- Where do you see yourself in five years?
In five years, I see myself staying in the automotive industry. However, my goal is currently to move up into management. To do that I want to gain more experience in my department of vehicle energy management. Aerodynamics is an important part of how much energy a car needs to meet customer expectations but so is weight, thermal cooling, fuel economy, and more. As such, to achieve that goal of moving into management, I see myself moving into one or more of these other groups to gain a better understanding of the entirety of energy management in our vehicles.
Advice for Young Students
- Knowing what you know now, if you could give your younger self one tip or piece of advice, what would it be?
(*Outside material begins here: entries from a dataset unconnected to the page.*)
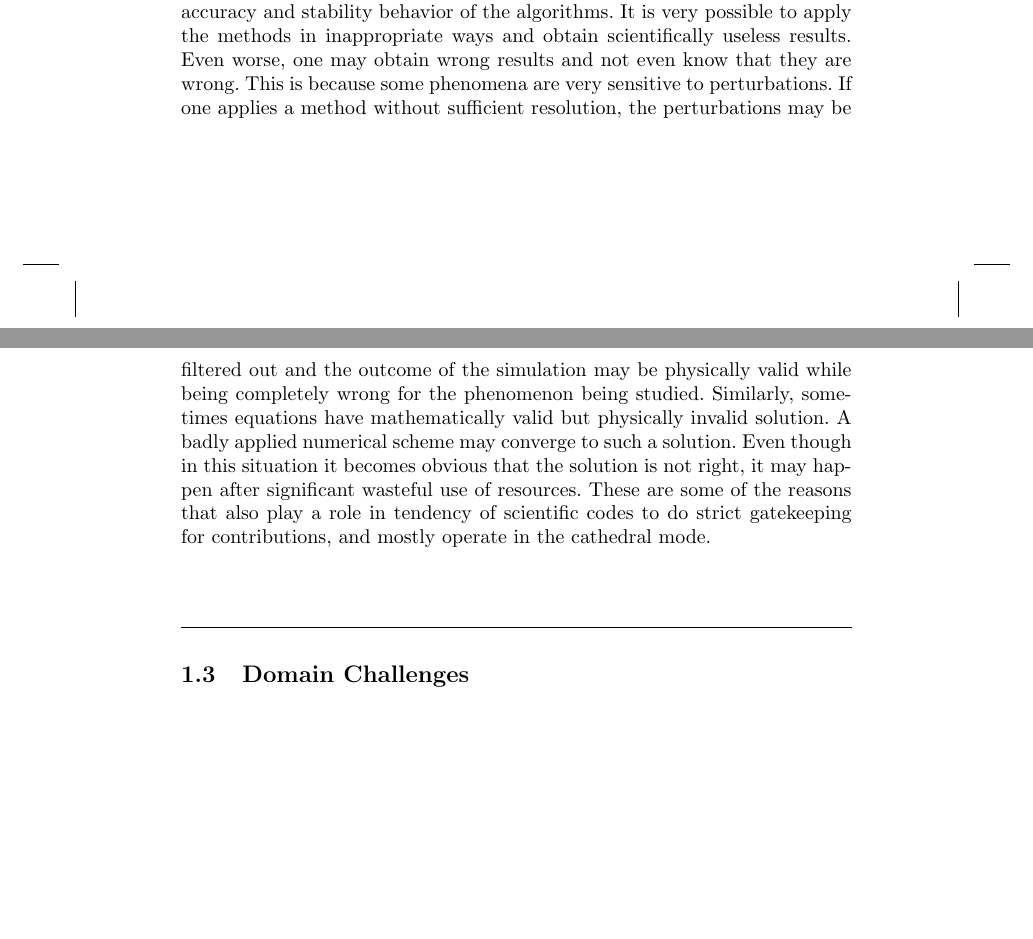
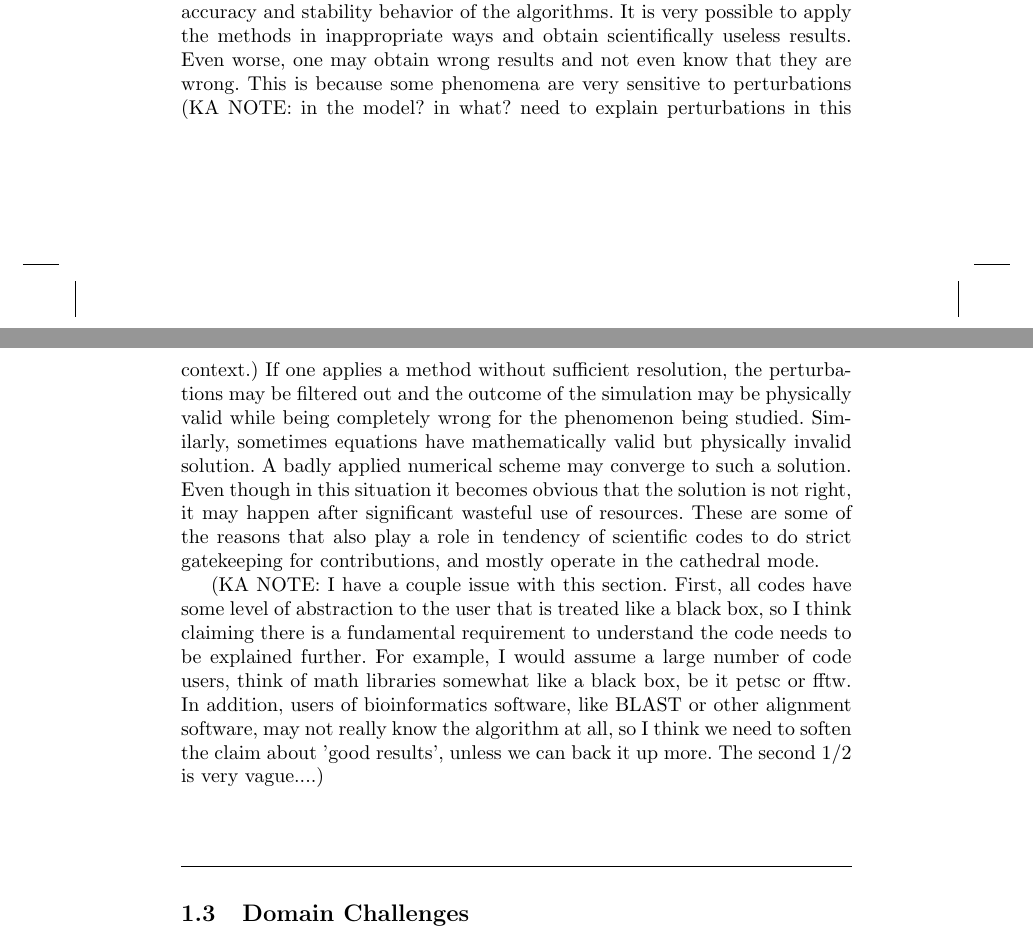
Before and after one commit to adubey64/ChapterSEforCSE, a LaTeX thesis (SEforCSE.tex, which reads using.tex): two parts of pages 7 and 8 of 21 before the commit and two parts of pages 7 and 8 of 23 after it, joined at a grey line, cut so that both start at the same text, the shorter picture padded with empty space. Compiled offline with pdfLaTeX.

Commit message:
edits to using CSE software section

```diff
--- a/using.tex
+++ b/using.tex
@@ -10,7 +10,7 @@ methods in inappropriate ways and obtain scientifically useless
 results. Even worse, one may obtain wrong results and not even know
 that they are wrong.
 This is because some phenomena are very sensitive
-to perturbations. If one applies a method without sufficient
+to perturbations (KA NOTE: in the model?  in what?  need to explain perturbations in this context.) If one applies a method without sufficient
 resolution, the perturbations may be filtered out and the outcome of
 the simulation may be physically valid while being completely wrong
 for the phenomenon being studied. Similarly, sometimes equations have
@@ -21,3 +21,5 @@ happen after significant wasteful use of resources.
 These are some of the reasons that also play a role in tendency of scientific
 codes to do strict gatekeeping for contributions,  and mostly operate
 in the cathedral mode.
+
+(KA NOTE:  I have a couple issue with this section.  First, all codes have some level of abstraction to the user that is treated like a black box, so I think claiming there is a fundamental requirement to understand the code needs to be explained further.  For example, I would assume a large number of code users, think of math libraries somewhat like a black box, be it petsc or fftw.  In addition, users of bioinformatics software, like BLAST or other alignment software, may not really know the algorithm at all, so I think we need to soften the claim about 'good results', unless we can back it up more.  The second 1/2 is very vague....)
```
Make sure you have fun and don’t be so hard on yourself. I was always a very stressed-out kid, everything seemed to be the end of the world if it didn’t go my way. Looking back now, I realized that the pressure I put on myself was not worth it. Sure, you need to work hard to achieve your goals, but life is not always going to go your way. So, take things as they come and try to enjoy the ride.
Not sure if my younger self would have listened to this, but I wish she would have.
What advice do you have for high school students who are interested in automotive, but unsure if it’s the career for them?
Seek out opportunities for exposure into the field early and often. Many students enter college with very little idea of what they want to do and if they do have some idea, many don’t have a clear view of what that may actually look like. There are so many programs, groups, and professionals out there willing to talk to students about their job or field. By seeking out these types of opportunities, students can better understand not only what they are interested in but they can picture what it is they are working toward, which can sometimes get washed out in the stress of high school and early college.
- What was the best piece of advice you were ever given?
That it is okay to say no. I feel like so many times people tell you, “Say yes to everything and you will find out what you love,” but that is not really feasible. If you say yes to everything you will end up selling yourself short in everything. Give yourself a chance to succeed by focusing on those projects or groups that you are passionate about. And then if you find out it’s not what you thought, it’s okay to say, “Nope, not for me” and try something else. I wish I learned this earlier in life. I spread myself so thin in high school and early college that I forgot what I was doing it all for and I forgot to stop and enjoy it.
- What do you love about working in the automotive industry (and specifically the automotive industry in Michigan)?
I love the people. Every day I get to work with people who are passionate about our products and do their best to reach and exceed the expectations of our customers. Working with these types of people is inspiring and it pushes me to do my best every day and learn to be better.
- Do you participate in any organizations outside of work? Or have any hobbies (unrelated to automotive)? Do you feel the work-life balance in the auto industry allows you to continue these passions?
The biggest group I participate in outside of work is with FIRST Robotics. In high school, I participated in FIRST as a student and it showed me that being an engineer was the right path for me. Since I started at Ford I have been volunteering at various competitions in Southeast Michigan and have become a member of the Ford FIRST Board, which works to sponsor over 90 high school teams.
My experience with Ford has been that I have had no issues participating in any sort of volunteer event that I am passionate about both during and outside of work hours.